Google really screwed up when its Street View cars accidentally collected data from open wi-fi networks around the world, and it's a good thing that the practice came to light and people called them on it—but that's where the good sense of the situation seems to end. It's really important to keep some perspective here: Google collected open wi-fi data and didn't do anything with it. In terms of potential breaches of privacy permitted by the user's own lax security, I'd say the "victims" got off easy in this case. But from the way lots of politicians and news outlets tell the story, you'd never know it.
Though Google has mostly wrapped up the issue in the US, it is still dealing with the governments in other countries, and the latest news is that it has been fined €145,000 in Germany. Since that's pocket change to Google, frustrated regulators are calling for bigger weapons with which to slay the giant:
The country's data chief called it "one of the biggest known data protection violations in history".
But the regulator admitted the amount was "totally inadequate" as a deterrent to the company.
Under European regulations, the maximum fine for an accidental violation is 150,000 euros - but data protection supervisor Johannes Caspar called for that amount to be increased in future.
In a statement, the regulators said: "Among the information gathered in the drive-bys were significant amounts of personal data of varying quality. For example, emails, passwords, photos and chat protocols were collected."
Like so much of the response to the situation, a lot of this is political grandstanding spread by media outlets that are perfectly willing to make people paranoid about Google. Scrutinizing Google's privacy practices is definitely a good thing—this is a company a lot of people trust with a lot of data—and when they screw up, as they did here, they should face the consequences. But assuming they have villainous intentions in everything they do is foolish, and misrepresenting what happened here is wrong.
For starters, people love to list off the things Google collected—emails and passwords and the like—to imply that this was some sort of organized spying scheme. What they leave out is that the Street View cars were just arbitrarily recording bits of data they picked up from the open wi-fi networks, and while it certainly did include sensitive bits and bytes, there was no system or plan for actually looking through the contents of this data or making use of it. You might as well say the garbagemen have been collecting financial and government information, since there are plenty of sensitive documents in the trash.
Note the careful choice of words in calling this "one of the biggest known data protection violations in history." Maybe it is the biggest, in terms of sheer scale, but it earns no further superlatives. It's not the worst, nor the most damaging, nor the most secretive, nor even the most technologically advanced. Just the "biggest" in the most technical sense, which doesn't really mean much at all.
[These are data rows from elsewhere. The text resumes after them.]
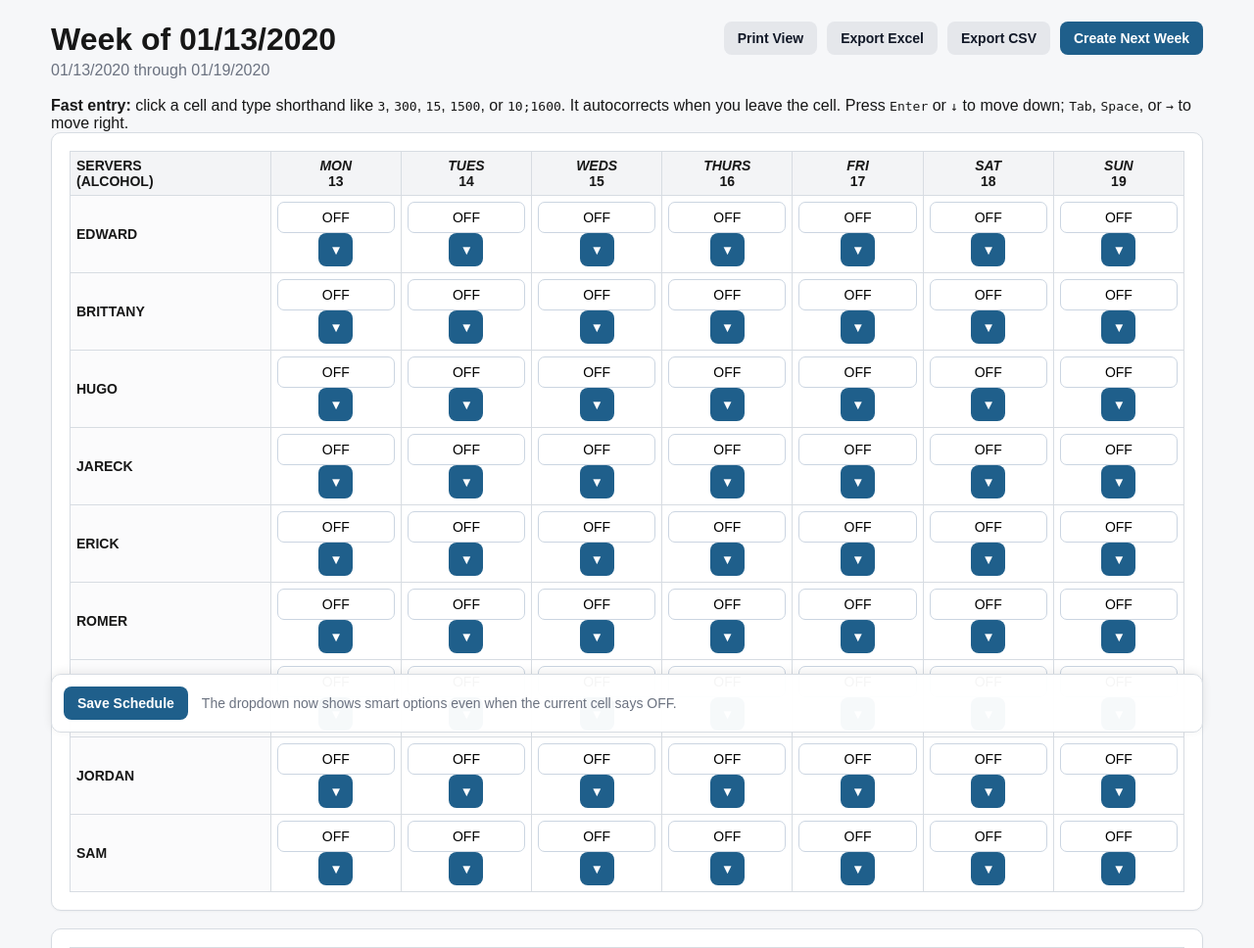
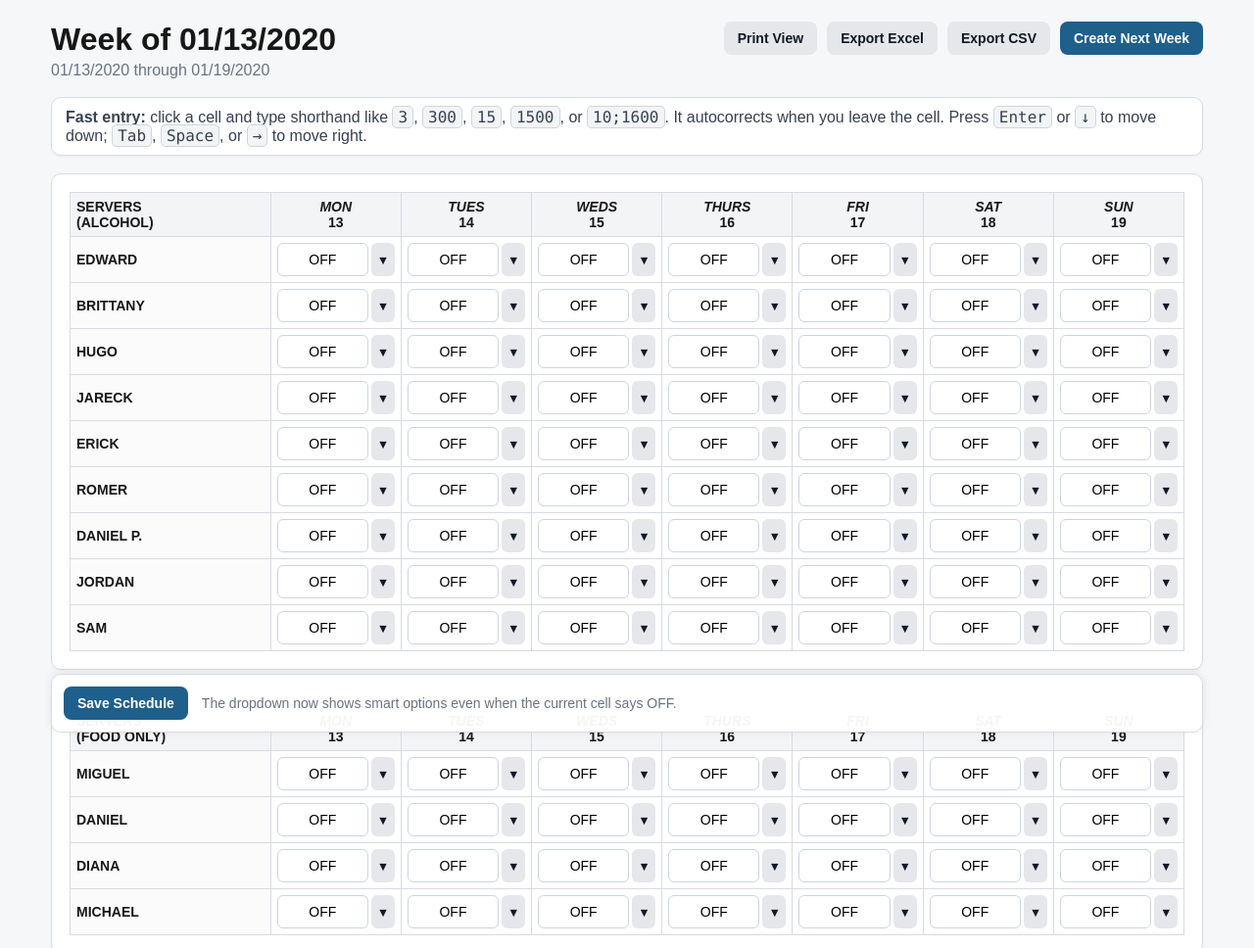
Before and after one commit to all-upper-case/gaucho-schedule, a Flask app: page /week/2020-01-15 in a window 1280 px wide. Shown: the part 52-1020 px from the top of the page at 98% size. Run offline with Flask 3, Linux system fonts and the light colour scheme; data comes from the database, SQL or seed files in the repository; tables that the repository leaves empty hold one stand-in row (values such as "Sample post").

Commit message:
Polish schedule editing UI and custom dropdown styling

```diff
--- a/static/app-ui.css
+++ b/static/app-ui.css
@@ -1,6 +1,25 @@
 :root {
   --editor-font-size: 14px;
   --editor-zoom: 1;
+}
+
+.quick-help {
+  background: #ffffff;
+  border: 1px solid var(--line);
+  border-radius: 10px;
+  padding: 10px 14px;
+  margin: 0 0 18px;
+  color: #374151;
+  box-shadow: 0 1px 2px rgba(0,0,0,.04);
+}
+
+.quick-help code,
+.quick-help kbd {
+  background: #f3f4f6;
+  border: 1px solid #d1d5db;
+  border-radius: 5px;
+  padding: 1px 5px;
+  font-family: Consolas, monospace;
 }
 
 .schedule-form {
@@ -10,8 +29,75 @@
   width: calc(100% / var(--editor-zoom));
 }
 
+.schedule-table tbody tr.active-row th,
+.schedule-table tbody tr.active-row td {
+  background: #eef6ff;
+}
+
+.shift-cell-wrap {
+  display: grid;
+  grid-template-columns: 1fr 24px;
+  gap: 3px;
+  align-items: center;
+}
+
 .schedule-table input.shift-input {
   font-size: var(--editor-font-size);
+  min-height: 34px;
+  border-radius: 6px;
+}
+
+.cell-menu-button {
+  min-width: 24px;
+  height: 34px;
+  padding: 0;
+  border-radius: 6px;
+  background: #e5e7eb;
+  color: #111827;
+  font-size: 13px;
+}
+
+.cell-menu-button:hover {
+  background: #d1d5db;
+}
+
+.smart-shift-menu {
+  position: absolute;
+  z-index: 1000;
+  max-height: 320px;
+  overflow-y: auto;
+  background: white;
+  border: 1px solid #b8c4d0;
+  border-radius: 10px;
+  box-shadow: 0 12px 28px rgba(0,0,0,.18);
+  padding: 6px;
+}
+
+.smart-option {
+  display: flex;
+  align-items: center;
+  justify-content: space-between;
+  width: 100%;
+  background: white;
+  color: #111827;
+  border-radius: 7px;
+  padding: 8px 10px;
+  font-weight: 700;
+  text-align: left;
+}
+
+.smart-option:hover,
+.smart-option:focus {
+  background: #eaf4ff;
+}
+
+.smart-option small {
+  color: #6b7280;
+  font-weight: 700;
+  margin-left: 16px;
+  text-transform: uppercase;
+  font-size: 10px;
+  letter-spacing: .04em;
 }
 
 .stacked-form {
```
Then there's this idea that the fine is inadequate to deter Google. While any law based around fines is going to face the potential problem of rich people ignoring it, things are once again being blown out of proportion here. The regulators want to tell the story of the big, bad, deep-pocketed company that can defy the law with impunity, so that they can level bigger fines with more impressive headline dollar figures in the future—but that leaves out any discussion of whether the fine itself is appropriate. You can't tailor a fine to the richest potential violator of a law... What if it had been a small German startup hoping to create a local competitor to Street View that had made this mistake? Would privacy regulators still be calling for higher fines? For that matter, would they have pursued it at all, or just told them to knock it off?
Conversely, if Google or another company had actually made use of all that sensitive data—if they had read people's emails, or stolen anyone's credit card info ,or even made a text-file list of logins and passwords that was clearly intentional—then there would be other things to go after them for. You can bet they'd be facing big lawsuits and much more serious charges if there was even a hint of genuine fraud or hacking—but despite the best efforts of investigators in several countries, no such hint has been found. Google is facing a limited fine for the limited charge of collecting data because that's all it did. And let's still not forget that this was data on open wi-fi networks—no more secure than a CB radio, despite the tech-mystique that may surround it.
So let's keep holding Google to the highest standards of privacy, but let's not turn it into a witch-hunt. Accusing them of flagrant data-theft for what was in fact a technical oversight is bad for everyone. Apart from the fact that disinformation is always bad, placing all the blame on Google means failing to teach people about the nature of open wi-fi, meaning many of them are probably still leaving their data out there for anyone to see. And if nothing else, we certainly don't want to provoke that "well, if they're going to say we did it anyway...." mentality in Google.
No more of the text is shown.